(Beginning of INPUT FOR THIS TASK)

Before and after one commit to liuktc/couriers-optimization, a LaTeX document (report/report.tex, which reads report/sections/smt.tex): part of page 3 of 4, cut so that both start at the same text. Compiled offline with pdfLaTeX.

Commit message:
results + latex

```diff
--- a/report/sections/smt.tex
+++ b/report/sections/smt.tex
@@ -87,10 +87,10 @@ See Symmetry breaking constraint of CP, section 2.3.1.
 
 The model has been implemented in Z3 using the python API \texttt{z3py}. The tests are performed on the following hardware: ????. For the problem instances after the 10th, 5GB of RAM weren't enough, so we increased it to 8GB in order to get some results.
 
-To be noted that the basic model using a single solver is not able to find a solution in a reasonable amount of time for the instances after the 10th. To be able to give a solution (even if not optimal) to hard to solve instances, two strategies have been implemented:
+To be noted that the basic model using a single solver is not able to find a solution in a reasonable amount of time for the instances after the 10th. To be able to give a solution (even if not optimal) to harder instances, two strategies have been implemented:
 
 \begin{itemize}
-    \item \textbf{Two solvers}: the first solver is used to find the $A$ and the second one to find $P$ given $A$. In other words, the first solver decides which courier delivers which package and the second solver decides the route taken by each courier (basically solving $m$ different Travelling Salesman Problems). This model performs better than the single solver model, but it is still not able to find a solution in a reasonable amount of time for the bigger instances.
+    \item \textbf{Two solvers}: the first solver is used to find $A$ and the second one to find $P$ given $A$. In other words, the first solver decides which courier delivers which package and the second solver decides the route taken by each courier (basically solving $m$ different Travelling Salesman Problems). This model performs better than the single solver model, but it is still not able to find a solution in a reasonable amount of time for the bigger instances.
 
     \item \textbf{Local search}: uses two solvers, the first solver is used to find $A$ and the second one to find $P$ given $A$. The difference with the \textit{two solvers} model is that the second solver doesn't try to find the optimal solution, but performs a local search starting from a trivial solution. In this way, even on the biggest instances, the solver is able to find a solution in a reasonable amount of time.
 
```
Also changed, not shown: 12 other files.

(End of INPUT FOR THIS TASK)

▸ **TASK DESCRIPTION**
Lines that contain "results" are to be copied from the records above.

▸ **EXERCISE RESPONSE**
results + latex
 The model has been implemented in Z3 using the python API \texttt{z3py}. The tests are performed on the following hardware: ????. For the problem instances after the 10th, 5GB of RAM weren't enough, so we increased it to 8GB in order to get some results.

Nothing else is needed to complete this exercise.